In the past few days, two more SoftBank-funded startups are in the news for either confirmed or rumored layoffs: Colombian on-demand delivery unicorn Rappi this week laid off hundreds of employees with rumours that some of its brand offices have closed. Meanwhile, discount lodging provider Oyo Hotels reportedly is firing thousands of staff across China and India while also having many of its branch offices closed as well.
A spokesman from Rappi told Thailand Startup
News that it would be letting go of about 7 percent of its workforce, over 350 people. The job cuts are taking place just over eight months after Rappi confirmed an investment of “up to US$1 billion” from SoftBank. The that funding was done at a pre-money valuation of US$2.5 billion.
From its inception in 2015, Rappi raised a total of about US$1.4 billion, including a $200 million Series D in August 2018 that took it to unicorn status, according to the startup’s profile. Yuri Milner’s DST Global led that round, which included participation from existing investors including Sequoia Capital and Andreessen Horowitz.

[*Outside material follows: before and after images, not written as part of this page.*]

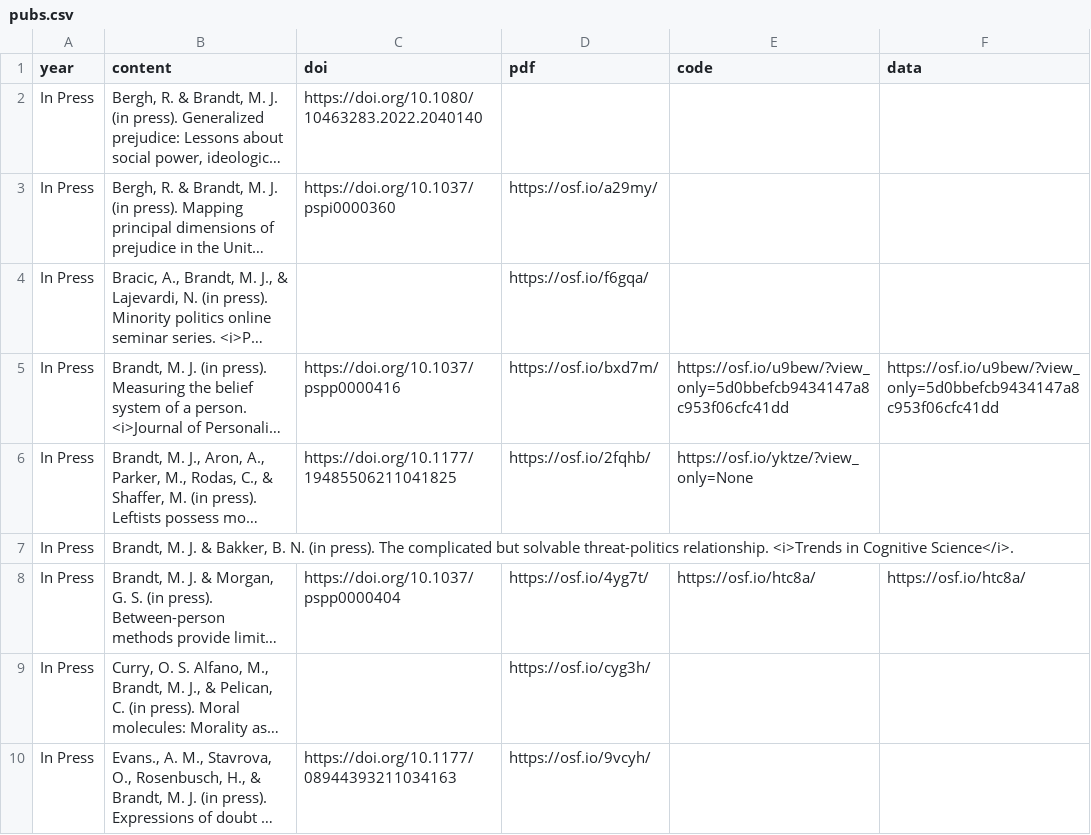
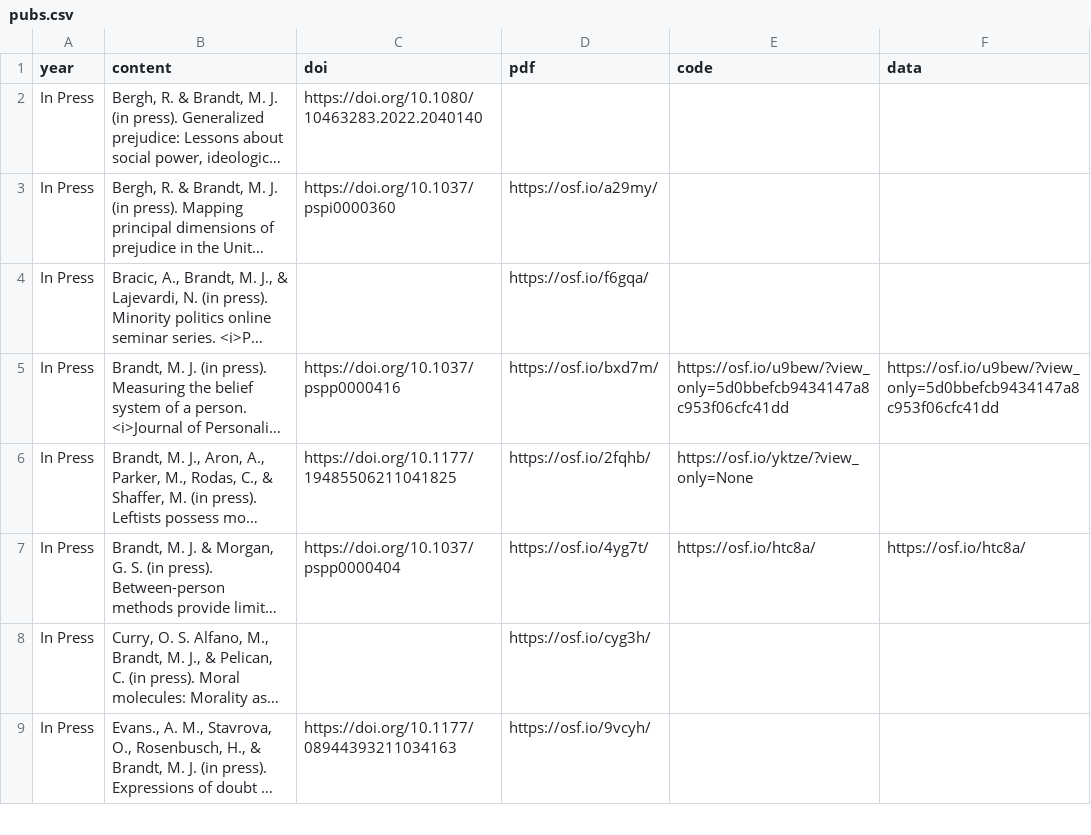
Before and after one commit to mjbsp/tbslab, a CSV file: static/data/pubs.csv, drawn as a sheet; only a part is shown; long unchanged cells end in …; the diff names each change by its address in the sheet, - before the commit and + after, or states it on an @@ line.

Commit message:
update tics again

```diff
--- a/static/data/pubs.csv
+++ b/static/data/pubs.csv
-row 7: In Press | Brandt, M. J. & Bakker, B. N. (in press). The complicated but solvable threat-politics relationship. <i>Trends in Cognitive Science</i>.
```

On the other end of the world, Oyo Hotels is reportedly laying off 5 percent of its 12,000 “employees in China partly due to non-performance” and 12 percent of its 10,000 staff in India, according to a spokesman, who wished to remain anonymous. It also plans to cut another 1,200 jobs in India over the next three to four months.
This negative news isn’t entirely shocking, though, when you consider what many media outlets described last October as Oyo’s “complicated financing efforts.” The company has raised a staggering $3.2 billion in venture and debt financing since it was founded in 2012, according to its corporate data.
All this bad news comes on the heels of pizza-making robot startup Zume laying off 80 percent of its employees, as first reported by certain media a fortnight ago.
The past year, 2019 has also been a tumultuous year for SoftBank, which has seen its share of negative headlines. The Japanese investment conglomerate has been accused of overinflating valuations with its fat checks, and it’s not ending well for many companies (WeWork and Uber, we’re looking at you.) But the practice of investing too much, perhaps too soon, may be catching up with SoftBank. Earlier this week, certain media also reported that SoftBank is cutting its ties with startup investments, even after signing term sheets. That’s not good sign of things in the whole startup